Following changes to pension tax rules on 6th April 2015, the use of trusts to receive lump sum pension death benefits on the death of a scheme member after the age of 75 has become less attractive, but this may need to be reconsidered in light of measures introduced in the Finance (No 2) Act 2015.
A 45% tax charge currently applies on the payment of lump sum pension death benefits to trustees on the death of a member after the age of 75, whereas individual beneficiaries are simply taxed at their marginal income tax rates on benefits they receive. Therefore, from a tax perspective, it has been better for an individual beneficiary to receive pension death benefits than a trust.
The measures introduced in the Finance (No 2) Act 2015 will redress this imbalance to some extent.
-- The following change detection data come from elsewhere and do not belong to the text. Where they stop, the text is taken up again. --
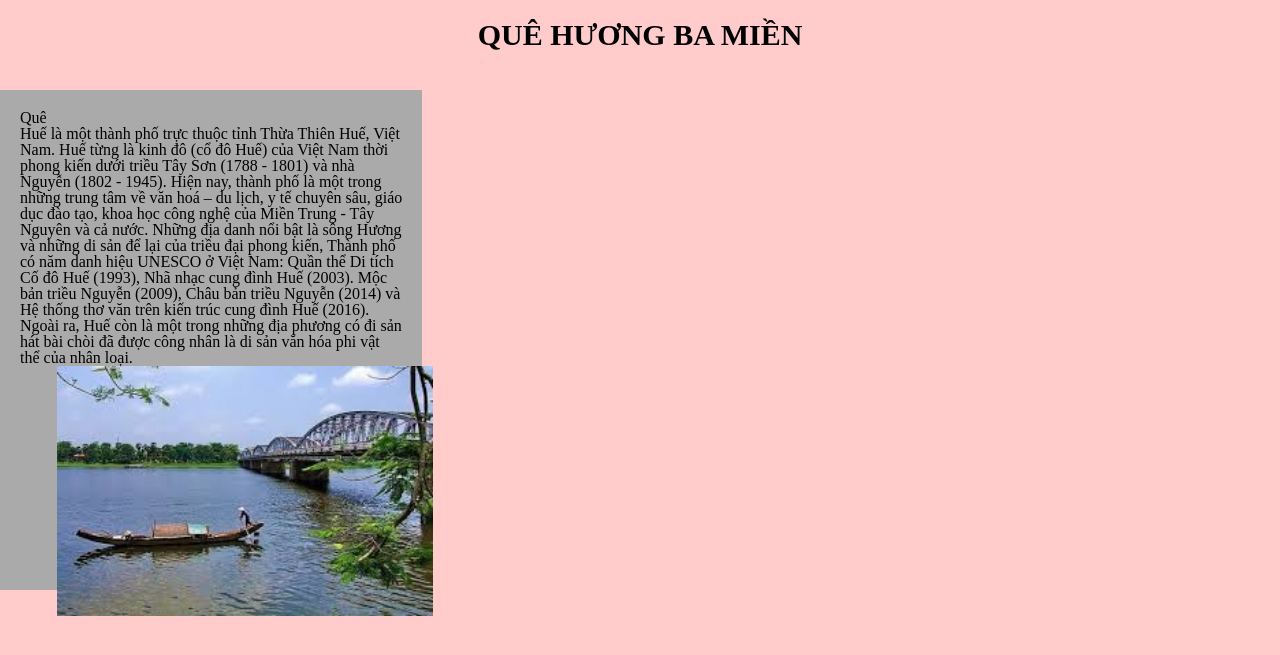
Repository: Tan-Khang21/TH_TKW--Buoi_06
Page: Bai_Tap_Tren_lop/Bai_02/LayoutCSS2.html
These files come from the project's save history. The page is drawn as it stood at one moment and after the next save; the edit follows.
The browser window is 1280 px wide. The pictures show the whole page.

Above is the page before, as saved 2024-03-11 20:22:46.

After the next save:
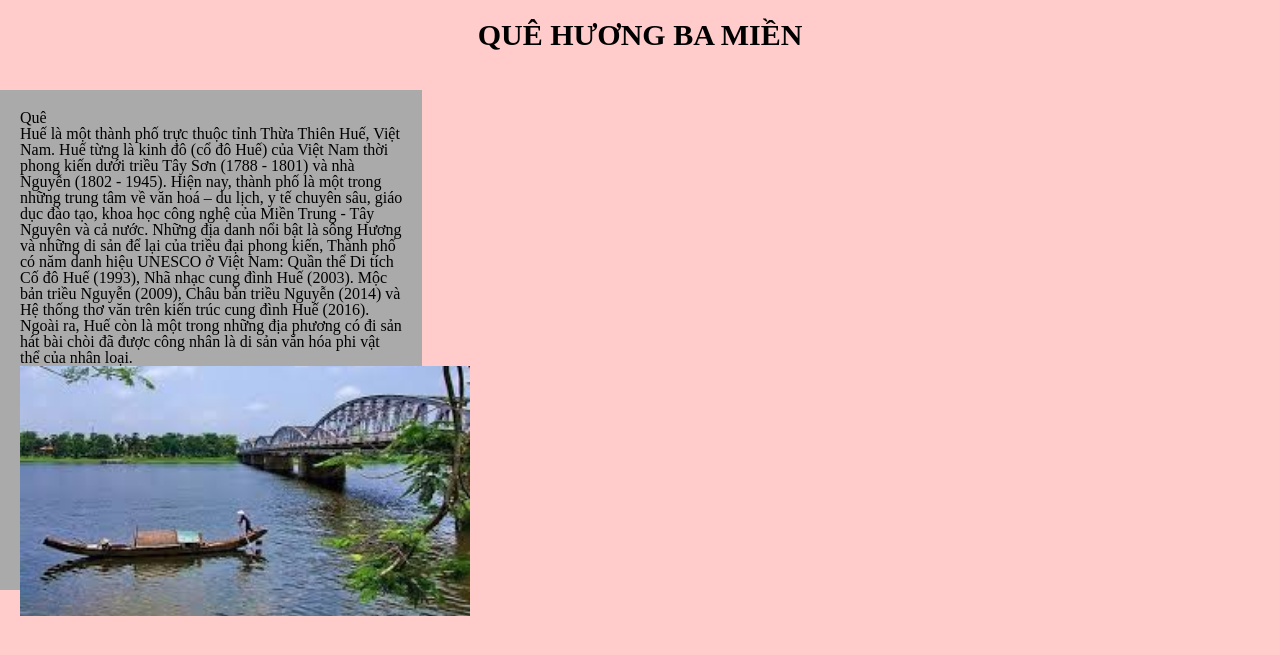
Saved 28 s later.
--- a/Bai_Tap_Tren_lop/Bai_02/style.css
+++ b/Bai_Tap_Tren_lop/Bai_02/style.css
@@ -25,5 +25,5 @@ body {
 .images img {
   width: 100%;
   height: 100%;
-  object-fit: contain;
+  object-fit: cover;
 }
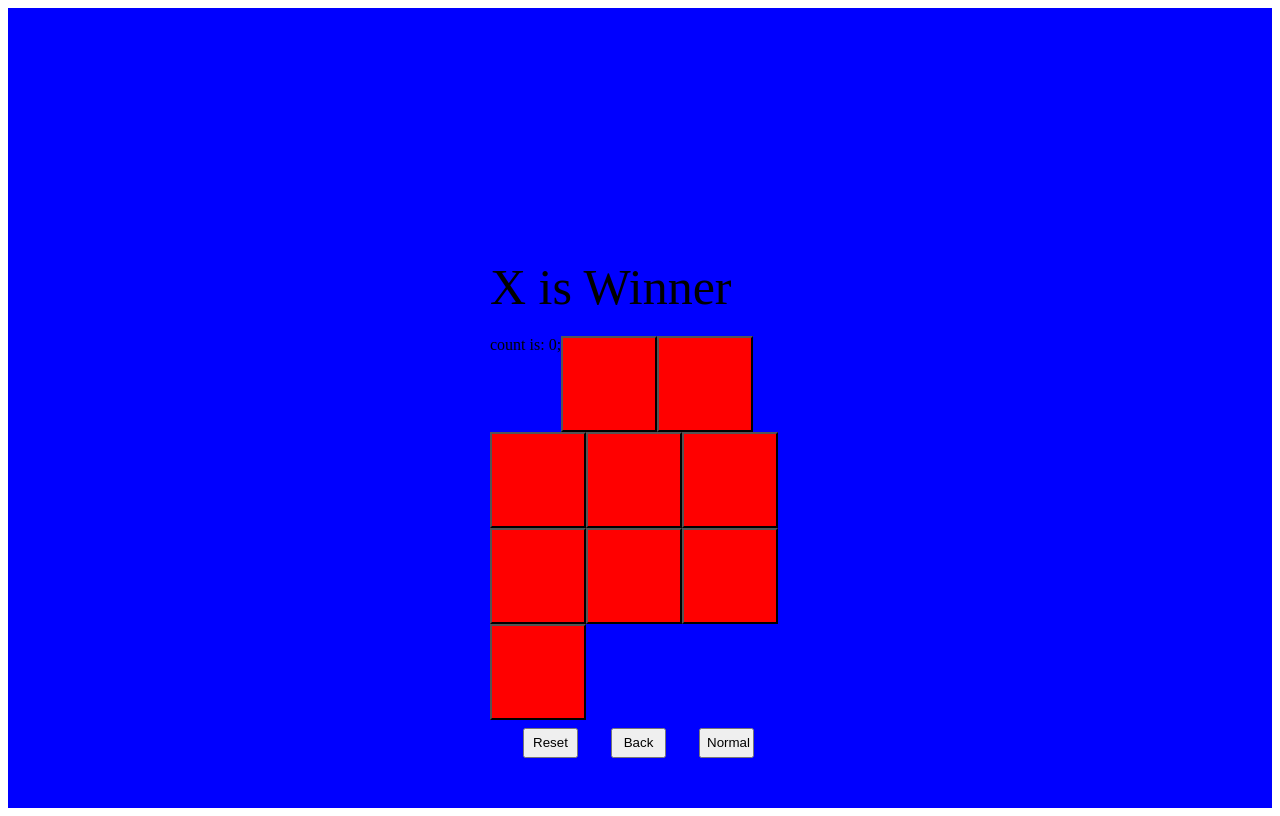
Repository: Mush-s/Folio-OX
Page: /
The author's editor kept a copy of each file at every save. The page is drawn from the files as they stood at one save, then again after the next save.
The browser window is 1280 px wide. The pictures show the whole page.
The project was rebuilt for these pictures with package versions that can differ from the ones it lists, and the page was loaded fresh each time.

Above is the page before, as saved 2022-09-02 11:14:00.

### src/index.js
import { createRoot } from "react-dom/client";
import App from "./App";
const container = document.getElementById("root");
const root = createRoot(container);
root.render(<App />);

### src/App.js
import "./App.css";
import Game from "./Game/Game";

const App = () => {
  return (
    <div className="app">
      <Game />
    </div>
  );
};

export default App;

### src/App.css
.app {
  position: relative;
  height: 50em;
  background-color: blue;
}

### src/Game/Game.js
import { useEffect, useState } from "react";
import Cell from "./Cell";
import { Pattern } from "../Patterns/Pattern";
import GameOver from "../GameOver/GameOver";

import "./Game.css";

const Game = () => {
  const [player, setPlayer] = useState("O");
  const [countDown, setCountDown] = useState(8);
  const [gameOver, setGameOver] = useState(false);
  const [result, setResult] = useState();
  const [mode, setMode] = useState("Normal");
  const [time, setTime] = useState(5);

  const [cellValues, setCellValues] = useState([
    "",
    "",
    "",
    "",
    "",
    "",
    "",
    "",
    "",
  ]);

  useEffect(() => {
    checkWin();
  });

  let timer;
  const updataCount = () => {
    timer = setInterval(() => {
      setTime((preC) => preC - 1);
    }, 1000);

    if (time === 0) {
      clearInterval(timer);
      if (player === "O") {
        setResult("X is Winner");
      }
      if (player === "X") {
        setResult("O is Winner");
      }
    }
  };

  useEffect(() => {
    updataCount();
    console.log(time);
    return () => clearInterval(timer);
  });

  useEffect(() => {
    setTime(5);
  }, [player]);

  const isCellEmpty = (index) => cellValues[index] === "";

  //Cell Clicked ここから

  const clickHandler = (index) => {
    if (isCellEmpty(index)) {
      setCountDown(countDown - 1);
      const newCellValues = [...cellValues];
      newCellValues[index] = player;
      setCellValues(newCellValues);

      if (player === "O") {
        setPlayer("X");
      } else {
        setPlayer("O");
      }

      if (countDown === 0) {
        setGameOver(true);
        setResult("引き分けです");
      }
      // Repaint mode 処理
    } else {
      if (mode === "Repaint") {
        setCountDown(countDown - 1);
        const newCellValues = [...cellValues];
        newCellValues[index] = player;
        setCellValues(newCellValues);

        if (player === "O") {
          setPlayer("X");
        } else {
          setPlayer("O");
        }
      }
      setMode("Normal");
    }
  };

  //Reset Button ここから

  const resetHandler = () => {
    setPlayer("O");
    setCountDown(8);
    setCellValues(["", "", "", "", "", "", "", "", ""]);
    setResult();
  };

  //Back button ここから

  const backHandler = () => {
    // setCountDown(countDown + 1);
    // const backedValues = [...cellValues]
    // setCellValues(backedValues)
    // if (player === "O") {
    //   setPlayer("X");
    // } else {
    //   setPlayer("O");
    // }
  };

  //Change button ここから

  const ChangeHandler = () => {
    if (mode === "Normal") {
      setMode("Repaint");
    }
    if (mode === "Repaint") {
      setMode("Normal");
    }
  };
  //勝ち負け判定

  const checkWin = () => {
    Pattern.forEach((currPa) => {
      const firstPlayer = cellValues[currPa[0]];
      if (firstPlayer === "") return;
      console.log(cellValues[currPa[0]]);
      let foundWiiningPattern = true;
      currPa.forEach((i) => {
        if (cellValues[i] !== firstPlayer) {
          foundWiiningPattern = false;
        }
      });

      if (foundWiiningPattern) {
        if (player === "O") {
          setResult("X is Winner");
          setGameOver(true);
        } else {
          setResult("O is Winner");
          setGameOver(true);
        }
      }
    });
  };
  return (
    <div className="game">
      <div className="result">{result}</div>
      <div className="timer">count is: {time}</div>;
      {cellValues.map((value, index) => (
        <Cell key={index} value={value} onClick={() => clickHandler(index)} />
      ))}
      <GameOver
        mode={mode}
        onClick={resetHandler}
        onBack={backHandler}
        onChange={ChangeHandler}
      />
    </div>
  );
};

export default Game;

### src/Game/Cell.js
import "./Cell.css";

const Cell = (props) => {
  return (
    <div className="cell flat border">
      <button onClick={props.onClick}>{props.value}</button>
    </div>
  );
};

export default Cell;

### src/Patterns/Pattern.js
export const Pattern = [
  [0, 1, 2],
  [3, 4, 5],
  [6, 7, 8],
  [0, 3, 6],
  [1, 4, 7],
  [2, 5, 8],
  [0, 4, 8],
  [2, 4, 6],
];

### src/GameOver/GameOver.js
import "./GameOver.css";

const GameOver = (props) => {
  return (
    <div className="gameover">
      <button onClick={props.onClick}>Reset</button>
      <button onClick={props.onBack}>Back</button>
      <button className="changeMode" onClick={props.onChange}>
        {props.mode}
      </button>
    </div>
  );
};

export default GameOver;

### src/Game/Game.css
.game {
  position: absolute;
  top: 50%;
  left: 50%;
  margin-right: -50%;
  transform: translate(-50%, -50%);
  height: 300px;
  width: 300px;
  display: flex;
  flex-wrap: wrap;
}

.game .result {
  font-size: 50px;
  margin-bottom: 20px;
}

### src/Game/Cell.css
.cell {
    height: 32%;
    width: 32%;
}
.cell button{
  width:100%;
  height:100%;
  color:aqua;
  background-color: red;
}


  .flat.border:hover {
    background: #ff9300;
    color: #fff;
  }
  .flat.border:active, .flat.border:focus {
    top: 2px;
  }

### src/GameOver/GameOver.css
.gameover {
  text-align: center;
  font-size: 30px;
}

.gameover button {
  width: 55px;
  height: 30px;
  margin-left: 33px;
}

Loaded but not shown: public/index.html (common file)

After the next save:
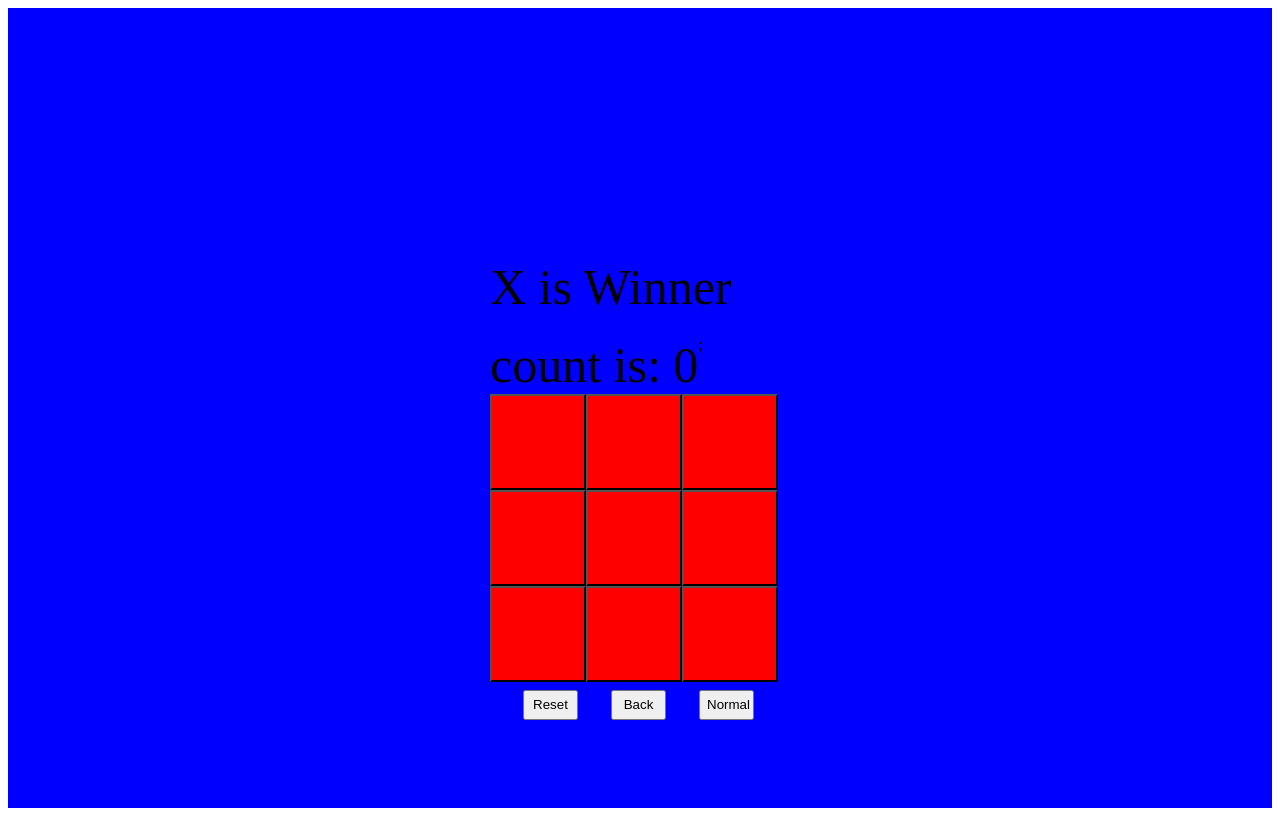
Saved 21 s later.
--- a/src/Game/Game.css
+++ b/src/Game/Game.css
@@ -14,3 +14,7 @@
   font-size: 50px;
   margin-bottom: 20px;
 }
+
+.game .timer{
+  font-size:50px;
+}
The upfront 45% tax charge on the payment of lump sum pension death benefits to trustees remains, but the beneficiary of the trust will now receive a credit for the amount of the 45% tax charge that is attributable to the lump sum death benefits paid to them. The payment to the beneficiary will be treated as income in their hands for income tax purposes, and the credit will be deductible against that income and any other income in the tax year in which the payment is made to the beneficiary. The upshot is that, once in the trust, the benefits can be paid out with little or no further tax and the beneficiary may be able to use some of the credit as a deduction against their other income, depending on the rate of income tax applicable to them.
Trusts have important benefits in their own right, e.g. asset protection and control, which should make them worth considering in any event, but particularly so now.
James Mabey, Hunters incorporating May, May & Merrimans
If you would like further information about pension planning, please contact the partner at Hunters with responsibility for your legal matters, or any other partner in the Private Client Department.